#### [EXERCISE DESCRIPTION]
The entries that follow need to be returned without any alteration.

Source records
****************

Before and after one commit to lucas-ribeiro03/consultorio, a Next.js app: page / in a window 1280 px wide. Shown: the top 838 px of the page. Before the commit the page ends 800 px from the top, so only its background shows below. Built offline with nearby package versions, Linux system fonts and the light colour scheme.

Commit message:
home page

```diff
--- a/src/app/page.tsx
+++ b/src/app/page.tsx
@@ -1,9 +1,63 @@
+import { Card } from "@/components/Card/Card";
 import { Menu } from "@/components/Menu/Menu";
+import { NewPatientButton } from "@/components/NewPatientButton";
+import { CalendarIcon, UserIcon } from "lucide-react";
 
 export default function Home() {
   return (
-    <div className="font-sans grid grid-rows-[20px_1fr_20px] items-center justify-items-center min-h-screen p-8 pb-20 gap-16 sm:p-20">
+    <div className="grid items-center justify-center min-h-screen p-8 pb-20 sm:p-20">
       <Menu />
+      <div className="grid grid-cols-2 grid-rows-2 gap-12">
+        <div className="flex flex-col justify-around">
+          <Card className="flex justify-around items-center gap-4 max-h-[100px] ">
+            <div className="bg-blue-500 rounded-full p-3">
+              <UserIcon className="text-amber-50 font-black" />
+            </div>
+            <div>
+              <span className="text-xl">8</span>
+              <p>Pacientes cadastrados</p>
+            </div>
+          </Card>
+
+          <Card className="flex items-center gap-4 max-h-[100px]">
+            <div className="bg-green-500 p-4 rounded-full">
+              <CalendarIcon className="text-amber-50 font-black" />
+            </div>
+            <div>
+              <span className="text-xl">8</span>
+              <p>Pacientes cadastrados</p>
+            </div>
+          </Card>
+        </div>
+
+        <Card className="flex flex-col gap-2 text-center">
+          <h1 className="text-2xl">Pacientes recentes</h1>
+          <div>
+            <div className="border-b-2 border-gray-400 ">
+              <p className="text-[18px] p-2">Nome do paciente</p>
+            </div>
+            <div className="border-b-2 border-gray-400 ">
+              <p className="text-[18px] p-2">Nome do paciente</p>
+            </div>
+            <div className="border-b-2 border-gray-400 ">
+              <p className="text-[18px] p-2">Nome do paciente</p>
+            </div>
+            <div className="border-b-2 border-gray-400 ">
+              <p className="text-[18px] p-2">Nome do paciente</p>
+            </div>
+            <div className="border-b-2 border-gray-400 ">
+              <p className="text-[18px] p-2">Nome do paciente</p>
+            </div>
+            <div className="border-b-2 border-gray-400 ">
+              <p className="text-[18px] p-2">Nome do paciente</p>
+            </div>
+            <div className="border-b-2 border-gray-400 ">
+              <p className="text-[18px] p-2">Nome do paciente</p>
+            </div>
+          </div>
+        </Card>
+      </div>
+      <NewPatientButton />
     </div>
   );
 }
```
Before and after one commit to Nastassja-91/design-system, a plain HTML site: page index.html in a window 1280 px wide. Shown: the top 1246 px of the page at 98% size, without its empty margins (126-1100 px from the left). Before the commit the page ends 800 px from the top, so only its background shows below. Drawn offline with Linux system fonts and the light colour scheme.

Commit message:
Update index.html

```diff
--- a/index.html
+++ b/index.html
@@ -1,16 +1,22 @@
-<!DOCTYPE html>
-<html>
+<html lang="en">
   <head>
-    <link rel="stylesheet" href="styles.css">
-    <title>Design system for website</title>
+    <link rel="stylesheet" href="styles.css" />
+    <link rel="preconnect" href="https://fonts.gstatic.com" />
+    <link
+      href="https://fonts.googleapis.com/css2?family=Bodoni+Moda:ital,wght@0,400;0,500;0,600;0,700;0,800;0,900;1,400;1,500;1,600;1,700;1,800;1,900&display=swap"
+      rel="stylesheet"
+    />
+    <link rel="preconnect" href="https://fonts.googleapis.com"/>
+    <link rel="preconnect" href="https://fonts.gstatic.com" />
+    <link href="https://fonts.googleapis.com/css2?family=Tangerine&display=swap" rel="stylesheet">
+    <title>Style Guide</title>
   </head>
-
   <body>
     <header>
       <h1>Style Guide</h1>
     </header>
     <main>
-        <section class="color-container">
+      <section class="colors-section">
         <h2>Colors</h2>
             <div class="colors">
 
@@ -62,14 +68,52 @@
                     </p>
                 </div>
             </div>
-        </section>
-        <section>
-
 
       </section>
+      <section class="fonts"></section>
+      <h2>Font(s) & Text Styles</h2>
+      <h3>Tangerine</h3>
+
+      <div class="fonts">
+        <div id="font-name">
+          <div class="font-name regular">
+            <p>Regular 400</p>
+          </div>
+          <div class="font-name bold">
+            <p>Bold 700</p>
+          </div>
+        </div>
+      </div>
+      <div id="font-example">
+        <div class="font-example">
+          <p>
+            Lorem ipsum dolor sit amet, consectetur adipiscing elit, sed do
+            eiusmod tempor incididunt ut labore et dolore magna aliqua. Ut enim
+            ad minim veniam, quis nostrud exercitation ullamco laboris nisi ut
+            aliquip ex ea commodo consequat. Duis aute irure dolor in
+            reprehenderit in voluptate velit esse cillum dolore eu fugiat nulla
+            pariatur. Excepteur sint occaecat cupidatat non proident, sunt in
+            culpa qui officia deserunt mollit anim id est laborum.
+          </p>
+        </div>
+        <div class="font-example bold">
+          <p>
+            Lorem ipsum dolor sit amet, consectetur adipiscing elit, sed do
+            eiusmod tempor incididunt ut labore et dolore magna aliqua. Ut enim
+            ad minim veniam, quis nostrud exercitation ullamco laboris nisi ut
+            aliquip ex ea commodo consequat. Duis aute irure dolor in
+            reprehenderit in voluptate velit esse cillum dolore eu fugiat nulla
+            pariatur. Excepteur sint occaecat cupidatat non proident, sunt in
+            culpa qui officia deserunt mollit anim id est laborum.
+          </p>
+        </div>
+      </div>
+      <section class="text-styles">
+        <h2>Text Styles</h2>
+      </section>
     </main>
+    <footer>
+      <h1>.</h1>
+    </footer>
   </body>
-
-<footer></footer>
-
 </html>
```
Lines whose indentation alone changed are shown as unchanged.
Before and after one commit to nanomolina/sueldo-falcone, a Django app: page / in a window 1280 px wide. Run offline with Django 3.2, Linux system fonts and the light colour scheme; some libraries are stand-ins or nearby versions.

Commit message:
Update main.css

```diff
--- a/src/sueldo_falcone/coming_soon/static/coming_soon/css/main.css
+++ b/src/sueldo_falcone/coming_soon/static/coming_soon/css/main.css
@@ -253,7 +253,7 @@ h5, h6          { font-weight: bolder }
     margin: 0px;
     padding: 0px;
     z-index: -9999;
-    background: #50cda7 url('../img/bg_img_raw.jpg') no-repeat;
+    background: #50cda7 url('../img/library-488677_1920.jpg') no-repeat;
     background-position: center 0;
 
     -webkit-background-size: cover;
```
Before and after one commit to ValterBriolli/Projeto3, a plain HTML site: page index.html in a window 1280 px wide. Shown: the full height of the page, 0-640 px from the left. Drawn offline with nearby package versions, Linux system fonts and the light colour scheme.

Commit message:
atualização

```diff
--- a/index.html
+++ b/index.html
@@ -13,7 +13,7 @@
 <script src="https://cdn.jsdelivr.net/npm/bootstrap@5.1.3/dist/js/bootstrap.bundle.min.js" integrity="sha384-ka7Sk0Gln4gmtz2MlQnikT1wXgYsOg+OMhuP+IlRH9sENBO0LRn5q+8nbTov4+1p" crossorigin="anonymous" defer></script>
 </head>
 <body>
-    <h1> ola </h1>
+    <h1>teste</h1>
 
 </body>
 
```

****************

#### [ANSWER AREA]
Before and after one commit to lucas-ribeiro03/consultorio, a Next.js app: page / in a window 1280 px wide. Shown: the top 838 px of the page. Before the commit the page ends 800 px from the top, so only its background shows below. Built offline with nearby package versions, Linux system fonts and the light colour scheme.

Commit message:
home page

```diff
--- a/src/app/page.tsx
+++ b/src/app/page.tsx
@@ -1,9 +1,63 @@
+import { Card } from "@/components/Card/Card";
 import { Menu } from "@/components/Menu/Menu";
+import { NewPatientButton } from "@/components/NewPatientButton";
+import { CalendarIcon, UserIcon } from "lucide-react";
 
 export default function Home() {
   return (
-    <div className="font-sans grid grid-rows-[20px_1fr_20px] items-center justify-items-center min-h-screen p-8 pb-20 gap-16 sm:p-20">
+    <div className="grid items-center justify-center min-h-screen p-8 pb-20 sm:p-20">
       <Menu />
+      <div className="grid grid-cols-2 grid-rows-2 gap-12">
+        <div className="flex flex-col justify-around">
+          <Card className="flex justify-around items-center gap-4 max-h-[100px] ">
+            <div className="bg-blue-500 rounded-full p-3">
+              <UserIcon className="text-amber-50 font-black" />
+            </div>
+            <div>
+              <span className="text-xl">8</span>
+              <p>Pacientes cadastrados</p>
+            </div>
+          </Card>
+
+          <Card className="flex items-center gap-4 max-h-[100px]">
+            <div className="bg-green-500 p-4 rounded-full">
+              <CalendarIcon className="text-amber-50 font-black" />
+            </div>
+            <div>
+              <span className="text-xl">8</span>
+              <p>Pacientes cadastrados</p>
+            </div>
+          </Card>
+        </div>
+
+        <Card className="flex flex-col gap-2 text-center">
+          <h1 className="text-2xl">Pacientes recentes</h1>
+          <div>
+            <div className="border-b-2 border-gray-400 ">
+              <p className="text-[18px] p-2">Nome do paciente</p>
+            </div>
+            <div className="border-b-2 border-gray-400 ">
+              <p className="text-[18px] p-2">Nome do paciente</p>
+            </div>
+            <div className="border-b-2 border-gray-400 ">
+              <p className="text-[18px] p-2">Nome do paciente</p>
+            </div>
+            <div className="border-b-2 border-gray-400 ">
+              <p className="text-[18px] p-2">Nome do paciente</p>
+            </div>
+            <div className="border-b-2 border-gray-400 ">
+              <p className="text-[18px] p-2">Nome do paciente</p>
+            </div>
+            <div className="border-b-2 border-gray-400 ">
+              <p className="text-[18px] p-2">Nome do paciente</p>
+            </div>
+            <div className="border-b-2 border-gray-400 ">
+              <p className="text-[18px] p-2">Nome do paciente</p>
+            </div>
+          </div>
+        </Card>
+      </div>
+      <NewPatientButton />
     </div>
   );
 }
```
Before and after one commit to Nastassja-91/design-system, a plain HTML site: page index.html in a window 1280 px wide. Shown: the top 1246 px of the page at 98% size, without its empty margins (126-1100 px from the left). Before the commit the page ends 800 px from the top, so only its background shows below. Drawn offline with Linux system fonts and the light colour scheme.

Commit message:
Update index.html

```diff
--- a/index.html
+++ b/index.html
@@ -1,16 +1,22 @@
-<!DOCTYPE html>
-<html>
+<html lang="en">
   <head>
-    <link rel="stylesheet" href="styles.css">
-    <title>Design system for website</title>
+    <link rel="stylesheet" href="styles.css" />
+    <link rel="preconnect" href="https://fonts.gstatic.com" />
+    <link
+      href="https://fonts.googleapis.com/css2?family=Bodoni+Moda:ital,wght@0,400;0,500;0,600;0,700;0,800;0,900;1,400;1,500;1,600;1,700;1,800;1,900&display=swap"
+      rel="stylesheet"
+    />
+    <link rel="preconnect" href="https://fonts.googleapis.com"/>
+    <link rel="preconnect" href="https://fonts.gstatic.com" />
+    <link href="https://fonts.googleapis.com/css2?family=Tangerine&display=swap" rel="stylesheet">
+    <title>Style Guide</title>
   </head>
-
   <body>
     <header>
       <h1>Style Guide</h1>
     </header>
     <main>
-        <section class="color-container">
+      <section class="colors-section">
         <h2>Colors</h2>
             <div class="colors">
 
@@ -62,14 +68,52 @@
                     </p>
                 </div>
             </div>
-        </section>
-        <section>
-
 
       </section>
+      <section class="fonts"></section>
+      <h2>Font(s) & Text Styles</h2>
+      <h3>Tangerine</h3>
+
+      <div class="fonts">
+        <div id="font-name">
+          <div class="font-name regular">
+            <p>Regular 400</p>
+          </div>
+          <div class="font-name bold">
+            <p>Bold 700</p>
+          </div>
+        </div>
+      </div>
+      <div id="font-example">
+        <div class="font-example">
+          <p>
+            Lorem ipsum dolor sit amet, consectetur adipiscing elit, sed do
+            eiusmod tempor incididunt ut labore et dolore magna aliqua. Ut enim
+            ad minim veniam, quis nostrud exercitation ullamco laboris nisi ut
+            aliquip ex ea commodo consequat. Duis aute irure dolor in
+            reprehenderit in voluptate velit esse cillum dolore eu fugiat nulla
+            pariatur. Excepteur sint occaecat cupidatat non proident, sunt in
+            culpa qui officia deserunt mollit anim id est laborum.
+          </p>
+        </div>
+        <div class="font-example bold">
+          <p>
+            Lorem ipsum dolor sit amet, consectetur adipiscing elit, sed do
+            eiusmod tempor incididunt ut labore et dolore magna aliqua. Ut enim
+            ad minim veniam, quis nostrud exercitation ullamco laboris nisi ut
+            aliquip ex ea commodo consequat. Duis aute irure dolor in
+            reprehenderit in voluptate velit esse cillum dolore eu fugiat nulla
+            pariatur. Excepteur sint occaecat cupidatat non proident, sunt in
+            culpa qui officia deserunt mollit anim id est laborum.
+          </p>
+        </div>
+      </div>
+      <section class="text-styles">
+        <h2>Text Styles</h2>
+      </section>
     </main>
+    <footer>
+      <h1>.</h1>
+    </footer>
   </body>
-
-<footer></footer>
-
 </html>
```
Lines whose indentation alone changed are shown as unchanged.
Before and after one commit to nanomolina/sueldo-falcone, a Django app: page / in a window 1280 px wide. Run offline with Django 3.2, Linux system fonts and the light colour scheme; some libraries are stand-ins or nearby versions.

Commit message:
Update main.css

```diff
--- a/src/sueldo_falcone/coming_soon/static/coming_soon/css/main.css
+++ b/src/sueldo_falcone/coming_soon/static/coming_soon/css/main.css
@@ -253,7 +253,7 @@ h5, h6          { font-weight: bolder }
     margin: 0px;
     padding: 0px;
     z-index: -9999;
-    background: #50cda7 url('../img/bg_img_raw.jpg') no-repeat;
+    background: #50cda7 url('../img/library-488677_1920.jpg') no-repeat;
     background-position: center 0;
 
     -webkit-background-size: cover;
```
Before and after one commit to ValterBriolli/Projeto3, a plain HTML site: page index.html in a window 1280 px wide. Shown: the full height of the page, 0-640 px from the left. Drawn offline with nearby package versions, Linux system fonts and the light colour scheme.

Commit message:
atualização

```diff
--- a/index.html
+++ b/index.html
@@ -13,7 +13,7 @@
 <script src="https://cdn.jsdelivr.net/npm/bootstrap@5.1.3/dist/js/bootstrap.bundle.min.js" integrity="sha384-ka7Sk0Gln4gmtz2MlQnikT1wXgYsOg+OMhuP+IlRH9sENBO0LRn5q+8nbTov4+1p" crossorigin="anonymous" defer></script>
 </head>
 <body>
-    <h1> ola </h1>
+    <h1>teste</h1>
 
 </body>
 
```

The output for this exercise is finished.